Little Nightmares 2 has everything you would expect from a sequel.

Tarsier Studio’s follow-up to its terrifying breakout horror puzzle-platformer may not be strictly a longer game, but by setting itself beyond the confines of the underwater Maw of the first game, it certainly feels like a bigger game, with even more horrible locales and moments to give you goosebumps.

If the predecessor’s grotesque imagery of twisted adults and cannibalism left you wondering what the heck is going on in its wider world, this might just give you the answers. However, it’s more likely to leave you scratching your head with more questions, such as when this even takes place.

Inside Out

Instead of the dark claustrophobic space of the Maw, you begin Little Nightmares 2 outdoors in the woods, though the extra space is no less unsettling. From here, you move mostly from left to right, gradually approaching civilisation - or rather what’s left of it - and a place that appears to be under the control of some mysterious transmission.

There are derelict homes, oppressive classrooms, and occasionally structures that defy logic with a more surreal quality, but they continue the series’ idea of presenting a horrible adult world from a tiny child’s perspective. The implied cannibalism of the original is less prevalent here but you’ll still have nasty depraved people out to get you, from a terrifying school teacher to the game’s own take on the slender man.

The other shift in perspective is that you play as new character Mono, an endearing-but-not-quite boy who wears a paper bag over his head, although there are a range of other things he can put on his head instead as hidden collectibles. He’s even able to put up a bit of a fight, as this game introduces a bit of light combat to the usual hide-and-seek stealth and platforming.

It’s not done an Ori however. In its sparing uses, you’re literally dragging a weapon behind you before summoning all your strength to bear it down onto an enemy your own size, or to bash through an already weakened door. You’re still very much vulnerable to the big bads you encounter, from whom you’ll just have to stay out of sight - or leg it.

On your Six

Even though he’s called Mono, you won’t be going through this adventure alone, as you’ll quickly meet a girl trapped in a house who turns out to be Six from the first game. That this isn’t immediately apparent - since it’s later that she acquires her trademark yellow raincoat, which also serves a proper function this time around - may even indicate that you’re actually playing a prequel.

Considering how she was the protagonist before, it wouldn’t do for Six to be playing second fiddle so she’s far from a damsel in distress or an AI companion who just follows you around. It actually makes for a refreshing reversal to see Six more often than not taking the lead, meaning you barely need to even call to get her attention.

Some puzzles will require you both working in tandem while other times you’ll see that she’s gone ahead to offer you a boost up a wall or waiting on the other side of a chasm with her hand out as you summon up courage to make the leap of faith.

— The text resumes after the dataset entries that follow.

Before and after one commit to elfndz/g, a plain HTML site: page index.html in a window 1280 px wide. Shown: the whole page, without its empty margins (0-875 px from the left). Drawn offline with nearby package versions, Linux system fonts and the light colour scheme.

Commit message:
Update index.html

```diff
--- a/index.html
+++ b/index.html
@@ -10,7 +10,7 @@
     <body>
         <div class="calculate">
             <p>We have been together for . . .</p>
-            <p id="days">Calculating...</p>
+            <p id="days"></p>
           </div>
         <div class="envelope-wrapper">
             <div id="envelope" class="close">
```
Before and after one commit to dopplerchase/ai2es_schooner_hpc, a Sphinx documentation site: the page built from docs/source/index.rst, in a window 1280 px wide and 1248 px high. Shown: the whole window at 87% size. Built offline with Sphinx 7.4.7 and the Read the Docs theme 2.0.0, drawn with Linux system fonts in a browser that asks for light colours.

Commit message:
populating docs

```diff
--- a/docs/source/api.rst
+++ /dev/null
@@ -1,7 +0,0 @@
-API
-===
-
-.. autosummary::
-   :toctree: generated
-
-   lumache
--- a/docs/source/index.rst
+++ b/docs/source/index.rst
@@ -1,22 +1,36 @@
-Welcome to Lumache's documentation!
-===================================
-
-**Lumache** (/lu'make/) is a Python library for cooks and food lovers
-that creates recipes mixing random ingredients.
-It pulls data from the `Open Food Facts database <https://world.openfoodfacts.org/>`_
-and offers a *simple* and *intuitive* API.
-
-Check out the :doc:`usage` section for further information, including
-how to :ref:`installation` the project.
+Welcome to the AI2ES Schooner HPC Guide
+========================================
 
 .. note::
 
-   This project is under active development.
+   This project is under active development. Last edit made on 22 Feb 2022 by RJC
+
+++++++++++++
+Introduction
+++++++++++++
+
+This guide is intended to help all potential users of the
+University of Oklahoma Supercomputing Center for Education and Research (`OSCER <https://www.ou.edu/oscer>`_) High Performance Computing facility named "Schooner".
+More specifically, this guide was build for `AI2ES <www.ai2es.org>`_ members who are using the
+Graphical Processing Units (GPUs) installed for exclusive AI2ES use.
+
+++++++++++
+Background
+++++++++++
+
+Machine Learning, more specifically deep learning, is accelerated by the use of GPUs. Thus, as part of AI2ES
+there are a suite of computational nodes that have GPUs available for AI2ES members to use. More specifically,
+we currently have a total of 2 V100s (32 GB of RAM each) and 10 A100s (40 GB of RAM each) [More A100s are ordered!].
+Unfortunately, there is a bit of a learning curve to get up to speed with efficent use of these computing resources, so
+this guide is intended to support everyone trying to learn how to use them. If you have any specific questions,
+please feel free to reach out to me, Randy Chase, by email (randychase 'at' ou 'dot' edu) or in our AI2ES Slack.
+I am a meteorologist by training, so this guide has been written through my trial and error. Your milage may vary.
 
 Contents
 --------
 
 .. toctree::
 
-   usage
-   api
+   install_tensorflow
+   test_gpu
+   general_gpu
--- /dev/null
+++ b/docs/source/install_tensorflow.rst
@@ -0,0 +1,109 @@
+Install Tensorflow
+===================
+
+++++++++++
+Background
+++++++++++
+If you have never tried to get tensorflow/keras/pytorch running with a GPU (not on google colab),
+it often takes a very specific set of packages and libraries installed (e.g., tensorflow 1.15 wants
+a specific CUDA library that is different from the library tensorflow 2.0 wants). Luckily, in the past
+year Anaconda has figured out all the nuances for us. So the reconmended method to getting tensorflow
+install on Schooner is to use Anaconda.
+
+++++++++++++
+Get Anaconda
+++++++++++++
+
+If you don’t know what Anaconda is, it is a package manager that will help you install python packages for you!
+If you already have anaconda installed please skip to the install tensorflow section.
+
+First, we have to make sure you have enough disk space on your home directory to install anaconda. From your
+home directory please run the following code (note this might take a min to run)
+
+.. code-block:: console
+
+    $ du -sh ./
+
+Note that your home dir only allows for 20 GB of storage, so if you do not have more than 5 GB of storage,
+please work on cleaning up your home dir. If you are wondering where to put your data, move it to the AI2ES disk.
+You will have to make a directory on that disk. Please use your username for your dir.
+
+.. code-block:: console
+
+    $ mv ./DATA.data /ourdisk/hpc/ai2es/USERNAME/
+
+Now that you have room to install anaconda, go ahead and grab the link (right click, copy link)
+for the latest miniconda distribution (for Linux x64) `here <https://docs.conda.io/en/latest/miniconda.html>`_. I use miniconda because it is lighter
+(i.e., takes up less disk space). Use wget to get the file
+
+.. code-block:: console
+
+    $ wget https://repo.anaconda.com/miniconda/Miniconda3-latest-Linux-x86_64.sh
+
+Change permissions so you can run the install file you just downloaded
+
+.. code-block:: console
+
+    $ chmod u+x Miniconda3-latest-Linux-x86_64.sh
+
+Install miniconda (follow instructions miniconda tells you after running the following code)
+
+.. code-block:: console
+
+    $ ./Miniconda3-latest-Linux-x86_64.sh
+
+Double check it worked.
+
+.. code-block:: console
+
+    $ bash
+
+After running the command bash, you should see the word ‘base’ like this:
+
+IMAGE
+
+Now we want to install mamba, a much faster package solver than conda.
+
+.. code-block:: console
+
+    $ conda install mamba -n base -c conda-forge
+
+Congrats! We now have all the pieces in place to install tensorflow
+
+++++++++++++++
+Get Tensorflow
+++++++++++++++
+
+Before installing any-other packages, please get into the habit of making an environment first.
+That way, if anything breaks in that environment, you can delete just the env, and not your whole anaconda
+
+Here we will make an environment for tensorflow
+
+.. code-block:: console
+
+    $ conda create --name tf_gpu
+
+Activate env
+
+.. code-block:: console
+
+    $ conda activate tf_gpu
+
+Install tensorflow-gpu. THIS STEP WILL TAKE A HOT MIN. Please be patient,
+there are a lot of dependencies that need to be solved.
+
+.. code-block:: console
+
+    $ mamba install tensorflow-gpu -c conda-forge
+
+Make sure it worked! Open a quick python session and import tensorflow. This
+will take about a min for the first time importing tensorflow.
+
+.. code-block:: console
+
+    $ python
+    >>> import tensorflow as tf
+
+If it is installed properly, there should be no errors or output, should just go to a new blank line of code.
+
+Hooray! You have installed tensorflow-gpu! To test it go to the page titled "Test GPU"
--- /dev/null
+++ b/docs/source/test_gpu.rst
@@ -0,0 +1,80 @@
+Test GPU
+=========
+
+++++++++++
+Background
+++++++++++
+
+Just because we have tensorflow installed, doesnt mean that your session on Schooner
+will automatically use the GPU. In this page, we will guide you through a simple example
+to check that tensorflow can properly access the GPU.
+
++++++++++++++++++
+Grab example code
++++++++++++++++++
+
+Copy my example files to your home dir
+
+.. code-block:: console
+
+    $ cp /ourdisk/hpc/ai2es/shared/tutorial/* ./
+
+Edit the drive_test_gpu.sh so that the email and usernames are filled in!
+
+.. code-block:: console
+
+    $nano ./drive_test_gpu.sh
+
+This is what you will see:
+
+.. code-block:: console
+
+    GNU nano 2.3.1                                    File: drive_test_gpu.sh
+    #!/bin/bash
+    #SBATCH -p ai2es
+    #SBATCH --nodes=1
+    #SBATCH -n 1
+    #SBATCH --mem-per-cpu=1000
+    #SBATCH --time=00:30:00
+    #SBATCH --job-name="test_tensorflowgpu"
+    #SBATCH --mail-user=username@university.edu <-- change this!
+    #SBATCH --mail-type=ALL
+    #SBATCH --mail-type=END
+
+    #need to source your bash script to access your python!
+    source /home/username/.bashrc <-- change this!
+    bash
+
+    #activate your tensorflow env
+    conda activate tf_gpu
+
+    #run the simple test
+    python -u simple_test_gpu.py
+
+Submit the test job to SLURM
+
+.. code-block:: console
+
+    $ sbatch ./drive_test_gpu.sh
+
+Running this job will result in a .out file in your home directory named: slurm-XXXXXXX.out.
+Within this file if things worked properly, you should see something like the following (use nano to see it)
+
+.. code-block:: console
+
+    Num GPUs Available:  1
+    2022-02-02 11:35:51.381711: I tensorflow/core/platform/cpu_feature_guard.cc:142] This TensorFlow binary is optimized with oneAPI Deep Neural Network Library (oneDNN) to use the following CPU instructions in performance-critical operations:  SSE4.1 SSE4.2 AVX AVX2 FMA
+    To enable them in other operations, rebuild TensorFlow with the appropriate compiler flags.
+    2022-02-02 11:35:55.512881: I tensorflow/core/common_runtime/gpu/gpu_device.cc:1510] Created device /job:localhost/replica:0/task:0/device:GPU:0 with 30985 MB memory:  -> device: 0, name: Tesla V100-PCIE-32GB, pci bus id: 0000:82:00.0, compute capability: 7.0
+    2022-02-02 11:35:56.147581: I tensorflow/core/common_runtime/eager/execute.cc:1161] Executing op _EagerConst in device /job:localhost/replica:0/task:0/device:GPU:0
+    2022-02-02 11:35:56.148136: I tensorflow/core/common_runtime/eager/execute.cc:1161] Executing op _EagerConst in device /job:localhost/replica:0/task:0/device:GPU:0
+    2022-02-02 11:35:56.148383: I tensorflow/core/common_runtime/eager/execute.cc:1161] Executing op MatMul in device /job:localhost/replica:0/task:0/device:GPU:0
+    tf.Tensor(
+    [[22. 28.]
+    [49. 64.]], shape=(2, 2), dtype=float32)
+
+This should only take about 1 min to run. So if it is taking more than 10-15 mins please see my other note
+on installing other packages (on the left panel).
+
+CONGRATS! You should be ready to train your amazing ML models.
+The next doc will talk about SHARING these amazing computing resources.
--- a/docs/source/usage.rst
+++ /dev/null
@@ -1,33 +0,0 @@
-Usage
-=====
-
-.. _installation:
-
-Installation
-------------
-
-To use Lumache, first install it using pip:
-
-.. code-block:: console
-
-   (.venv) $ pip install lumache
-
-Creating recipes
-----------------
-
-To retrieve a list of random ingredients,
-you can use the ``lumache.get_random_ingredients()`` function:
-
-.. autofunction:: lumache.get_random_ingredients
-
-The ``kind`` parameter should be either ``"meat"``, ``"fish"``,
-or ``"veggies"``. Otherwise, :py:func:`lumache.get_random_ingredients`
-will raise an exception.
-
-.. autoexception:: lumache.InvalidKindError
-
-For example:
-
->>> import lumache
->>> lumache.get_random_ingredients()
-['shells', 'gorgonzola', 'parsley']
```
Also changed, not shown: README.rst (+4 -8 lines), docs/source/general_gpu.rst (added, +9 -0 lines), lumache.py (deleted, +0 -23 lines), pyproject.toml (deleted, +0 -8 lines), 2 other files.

It’s a bit of a shame that there’s no option for local co-op, especially for those who like playing horror games together, though it should be pointed out there’s still a good chunk of the game where Mono is by himself anyway. Chances are it would also risk getting in the way of the scripting, since Six’s actions have her clear of any immediate danger, leaving the countless deaths down to Mono. So at least you can’t blame the AI for any of your failures.

Do Not Adjust Your Television

But just as with its predecessor and other cinematic platformers of this variety, death can and will come frequently, with a few deliberately set-up as a cruel gotcha moment you’ll be sure to avoid next time. Each chapter is distinct in its mechanics and threats to keep things fresh throughout, even if it likes to keep a formula of suspense during its chase sequences where you’re always just a few frames away from being caught. It’s these moments however that also highlight Little Nightmares 2’s shortcomings.

While it looks like a 2D platformer, you’re still actually moving in 3D space most of the time, except the mostly side-on camera can make straightforward moments more fussy than they should be, such as when traversing a narrow walkway or jumping over to a window ledge that you turn out not to be aligned for.

There are other niggles in its controls that render tense situations into frustration as you swear that you were holding the run button down, only for Mono not to make the necessary long jump and force another restart. That these niggles were apparent in the first game only makes it more disappointing that such issues haven’t been addressed.

Nonetheless, given that the game’s otherwise not too taxing or time-consuming, those flaws don’t outweigh the haunting Burtonesque atmosphere that will still power you through to its delightfully WTF conclusion, and no doubt leave you hungering for more.

Little Nightmares 2 Verdict

Beautifully horrid with even more twisted set pieces to keep you up at night, Little Nightmares 2 succeeds in shining a flickering light over its grotesque world while still keeping much enveloped in mystery.

Occasionally annoying glitches and controls risk derailing the experience, but the payoffs and a lifelike companion helping you survive it all ultimately makes this little game of horrors worthwhile.

Stuff says... 

Little Nightmares 2 review

Still a tense, frightening experience even when you’ve got company
£25
Good Stuff 
Brilliantly creepy atmosphere in visuals and sound
Varied environments and mechanics make each chapter distinct
A decent, believable and proactive AI companion
Bad Stuff 
Fiddly controls make platforming sections frustrating
No co-op option